- Removing a portion of the stomach (subtotal gastrectomy). During subtotal gastrectomy, the surgeon removes only the portion of the stomach affected by cancer.
- Removing the entire stomach (total gastrectomy). Total gastrectomy involves removing the entire stomach and some surrounding tissue. The esophagus is then connected directly to the small intestine to allow food to move through your digestive system.
- Removing lymph nodes to look for cancer. The surgeon examines and removes lymph nodes in your abdomen to look for cancer cells.

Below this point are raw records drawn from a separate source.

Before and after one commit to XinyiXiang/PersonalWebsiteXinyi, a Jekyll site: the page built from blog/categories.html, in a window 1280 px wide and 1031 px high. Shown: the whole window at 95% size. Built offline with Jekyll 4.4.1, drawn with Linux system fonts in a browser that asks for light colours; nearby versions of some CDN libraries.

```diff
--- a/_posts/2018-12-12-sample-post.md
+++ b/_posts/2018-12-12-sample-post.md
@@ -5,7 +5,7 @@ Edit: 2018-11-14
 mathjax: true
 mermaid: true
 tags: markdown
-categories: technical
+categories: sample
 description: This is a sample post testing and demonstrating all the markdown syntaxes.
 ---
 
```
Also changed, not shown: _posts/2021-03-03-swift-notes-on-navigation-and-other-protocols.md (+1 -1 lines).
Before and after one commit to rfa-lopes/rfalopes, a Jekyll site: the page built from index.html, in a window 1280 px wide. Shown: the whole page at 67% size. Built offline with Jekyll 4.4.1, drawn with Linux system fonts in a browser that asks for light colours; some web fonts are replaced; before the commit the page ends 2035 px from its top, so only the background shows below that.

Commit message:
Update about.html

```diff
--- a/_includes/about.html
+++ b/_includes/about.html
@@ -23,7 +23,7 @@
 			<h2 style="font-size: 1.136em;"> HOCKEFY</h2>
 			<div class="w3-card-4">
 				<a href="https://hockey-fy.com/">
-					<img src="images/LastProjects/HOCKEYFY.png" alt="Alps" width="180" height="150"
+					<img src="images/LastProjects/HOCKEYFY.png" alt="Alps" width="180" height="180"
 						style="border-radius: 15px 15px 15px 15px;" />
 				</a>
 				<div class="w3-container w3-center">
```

- Surgery to relieve signs and symptoms. Removing part of the stomach may relieve signs and symptoms of a growing tumor in people with advanced stomach cancer. In this case, surgery can't cure advanced stomach cancer, but it can make you more comfortable.
- Surgery carries a risk of bleeding and infection. If all or part of your stomach is removed, you may experience digestive problems.
Radiation therapy uses high-powered beams of energy, such as X-rays and protons, to kill cancer cells. The energy beams come from a machine that moves around you as you lie on a table.
Radiation therapy can be used before surgery (neoadjuvant radiation) to shrink a stomach tumor so that it's more easily removed. Radiation therapy can also be used after surgery (adjuvant radiation) to kill any cancer cells that might remain around your stomach. Radiation is often combined with chemotherapy. In cases of advanced cancer, radiation therapy may be used to relieve side effects caused by a large tumor.
Radiation therapy to your stomach can cause diarrhea, indigestion, nausea and vomiting.
Chemotherapy is a drug treatment that uses chemicals to kill cancer cells. Chemotherapy drugs travel throughout your body, killing cancer cells that may have spread beyond the stomach.
Chemotherapy can be given before surgery (neoadjuvant chemotherapy) to help shrink a tumor so that it can be more easily removed. Chemotherapy is also used after surgery (adjuvant chemotherapy) to kill any cancer cells that might remain in the body. Chemotherapy is often combined with radiation therapy. Chemotherapy may be used alone in people with advanced stomach cancer to help relieve signs and symptoms.
Chemotherapy side effects depend on which drugs are used. The type of stomach cancer you have determines which chemotherapy drugs you'll receive.
Targeted therapy uses drugs that attack specific abnormalities within cancer cells. Targeted drugs used to treat stomach cancer include:
- Trastuzumab (Herceptin) for stomach cancer cells that produce too much HER2.
- Ramucirumab (Cyramza) for advanced stomach cancer that hasn't responded to other treatments.
- Imatinib (Gleevec) for a rare form of stomach cancer called gastrointestinal stromal tumor.
- Sunitinib (Sutent) for gastrointestinal stromal tumors.
- Regorafenib (Stivarga) for gastrointestinal stromal tumors.